● WORK REQUIRED
Read the entries below and pull out each line with the string "dark".
*** Opening MATERIAL SHOWN ***
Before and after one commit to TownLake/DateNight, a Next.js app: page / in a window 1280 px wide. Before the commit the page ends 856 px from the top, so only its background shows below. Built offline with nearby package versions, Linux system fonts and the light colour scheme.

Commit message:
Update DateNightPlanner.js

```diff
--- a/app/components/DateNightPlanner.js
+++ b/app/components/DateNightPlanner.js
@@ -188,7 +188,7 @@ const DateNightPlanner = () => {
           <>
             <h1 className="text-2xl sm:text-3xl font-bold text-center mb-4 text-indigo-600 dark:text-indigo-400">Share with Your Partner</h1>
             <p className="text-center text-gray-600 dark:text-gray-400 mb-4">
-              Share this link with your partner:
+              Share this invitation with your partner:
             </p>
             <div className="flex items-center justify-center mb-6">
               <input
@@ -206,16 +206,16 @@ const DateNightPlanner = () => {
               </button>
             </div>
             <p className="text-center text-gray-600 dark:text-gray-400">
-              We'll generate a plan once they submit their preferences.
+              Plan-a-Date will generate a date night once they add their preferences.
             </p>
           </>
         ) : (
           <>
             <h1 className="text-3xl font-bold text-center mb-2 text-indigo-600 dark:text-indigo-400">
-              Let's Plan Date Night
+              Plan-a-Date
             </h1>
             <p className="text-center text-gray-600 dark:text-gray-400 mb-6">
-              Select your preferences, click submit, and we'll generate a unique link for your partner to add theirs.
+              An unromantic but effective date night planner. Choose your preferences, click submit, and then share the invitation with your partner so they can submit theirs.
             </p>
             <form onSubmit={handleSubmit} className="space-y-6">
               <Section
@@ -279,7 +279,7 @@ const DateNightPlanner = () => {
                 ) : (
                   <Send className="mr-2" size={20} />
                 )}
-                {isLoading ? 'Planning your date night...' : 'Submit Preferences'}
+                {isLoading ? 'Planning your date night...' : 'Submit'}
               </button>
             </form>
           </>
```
*** Closing MATERIAL SHOWN ***
*** Opening MATERIAL SHOWN ***
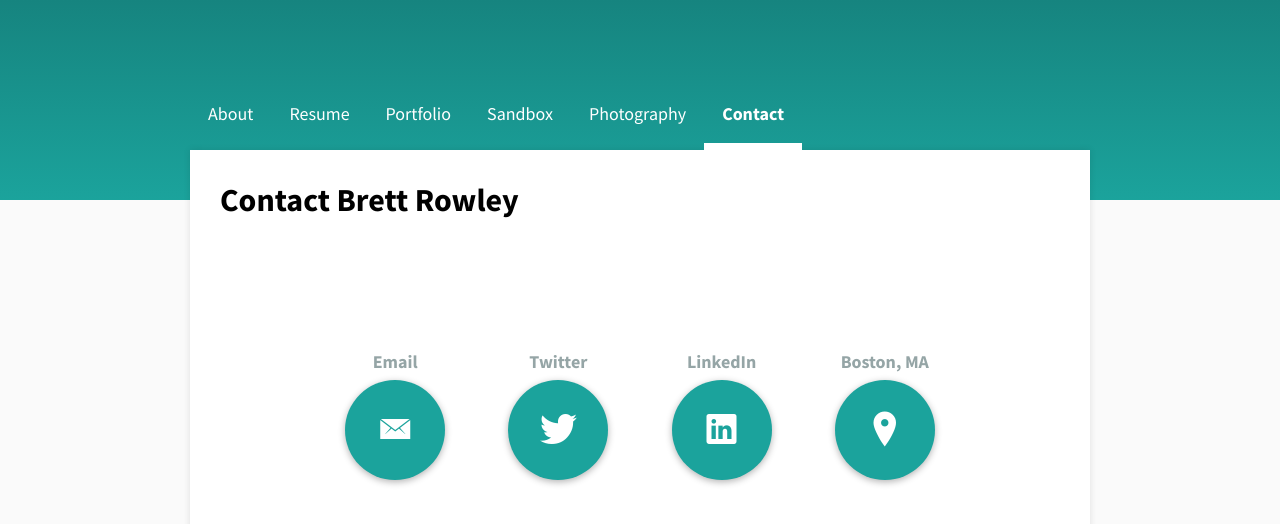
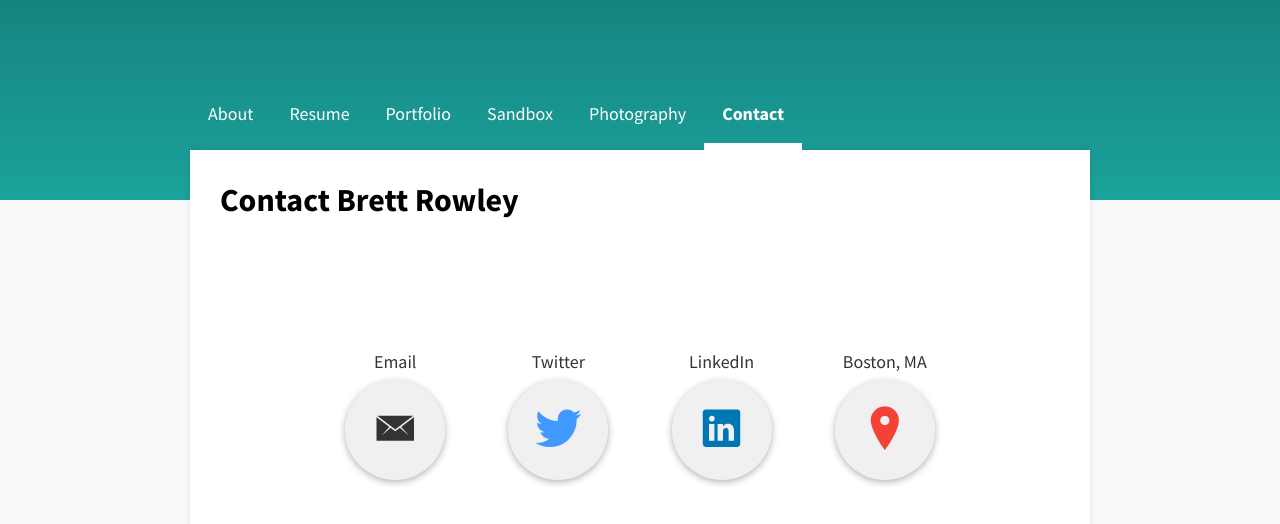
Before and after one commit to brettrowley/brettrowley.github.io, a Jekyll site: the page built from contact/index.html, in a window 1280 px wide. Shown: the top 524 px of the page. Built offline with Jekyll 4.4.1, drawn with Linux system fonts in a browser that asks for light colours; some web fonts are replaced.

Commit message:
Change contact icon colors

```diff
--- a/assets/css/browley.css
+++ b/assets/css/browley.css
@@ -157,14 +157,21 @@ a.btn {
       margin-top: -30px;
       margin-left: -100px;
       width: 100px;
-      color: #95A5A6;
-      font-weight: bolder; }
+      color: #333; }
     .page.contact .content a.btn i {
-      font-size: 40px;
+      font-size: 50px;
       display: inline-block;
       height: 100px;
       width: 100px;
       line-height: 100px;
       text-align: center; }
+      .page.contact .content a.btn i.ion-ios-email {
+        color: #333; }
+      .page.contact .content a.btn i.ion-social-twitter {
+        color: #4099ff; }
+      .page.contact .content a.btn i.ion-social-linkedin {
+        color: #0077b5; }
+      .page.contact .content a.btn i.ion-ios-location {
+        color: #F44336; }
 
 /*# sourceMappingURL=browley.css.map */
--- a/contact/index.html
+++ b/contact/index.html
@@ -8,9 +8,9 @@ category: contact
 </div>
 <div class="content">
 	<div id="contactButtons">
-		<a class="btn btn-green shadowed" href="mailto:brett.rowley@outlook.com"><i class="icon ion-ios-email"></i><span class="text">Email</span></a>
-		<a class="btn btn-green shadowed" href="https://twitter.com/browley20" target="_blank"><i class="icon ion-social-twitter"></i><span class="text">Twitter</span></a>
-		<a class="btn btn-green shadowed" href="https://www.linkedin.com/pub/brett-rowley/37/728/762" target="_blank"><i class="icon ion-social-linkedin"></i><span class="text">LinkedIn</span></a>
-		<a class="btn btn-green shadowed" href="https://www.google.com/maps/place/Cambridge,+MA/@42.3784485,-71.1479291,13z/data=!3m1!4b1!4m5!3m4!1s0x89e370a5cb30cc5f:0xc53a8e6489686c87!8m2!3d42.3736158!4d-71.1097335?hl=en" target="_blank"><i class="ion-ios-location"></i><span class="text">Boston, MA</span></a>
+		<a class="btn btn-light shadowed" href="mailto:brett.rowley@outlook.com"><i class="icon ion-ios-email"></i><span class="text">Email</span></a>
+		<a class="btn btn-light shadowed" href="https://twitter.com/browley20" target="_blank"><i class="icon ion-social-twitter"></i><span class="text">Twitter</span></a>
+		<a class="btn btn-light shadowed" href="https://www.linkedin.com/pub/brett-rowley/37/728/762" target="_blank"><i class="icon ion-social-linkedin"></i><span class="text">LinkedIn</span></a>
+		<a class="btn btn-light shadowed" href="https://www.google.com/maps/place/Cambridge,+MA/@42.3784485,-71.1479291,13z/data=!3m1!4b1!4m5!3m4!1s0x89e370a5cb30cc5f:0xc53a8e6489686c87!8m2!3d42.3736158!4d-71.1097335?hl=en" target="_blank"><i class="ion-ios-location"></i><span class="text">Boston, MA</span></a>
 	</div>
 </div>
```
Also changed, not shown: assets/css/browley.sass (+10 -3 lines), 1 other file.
*** Closing MATERIAL SHOWN ***
● COMPLETED TASK
             <h1 className="text-2xl sm:text-3xl font-bold text-center mb-4 text-indigo-600 dark:text-indigo-400">Share with Your Partner</h1>
             <p className="text-center text-gray-600 dark:text-gray-400 mb-4">
             <p className="text-center text-gray-600 dark:text-gray-400">
             <h1 className="text-3xl font-bold text-center mb-2 text-indigo-600 dark:text-indigo-400">
             <p className="text-center text-gray-600 dark:text-gray-400 mb-6">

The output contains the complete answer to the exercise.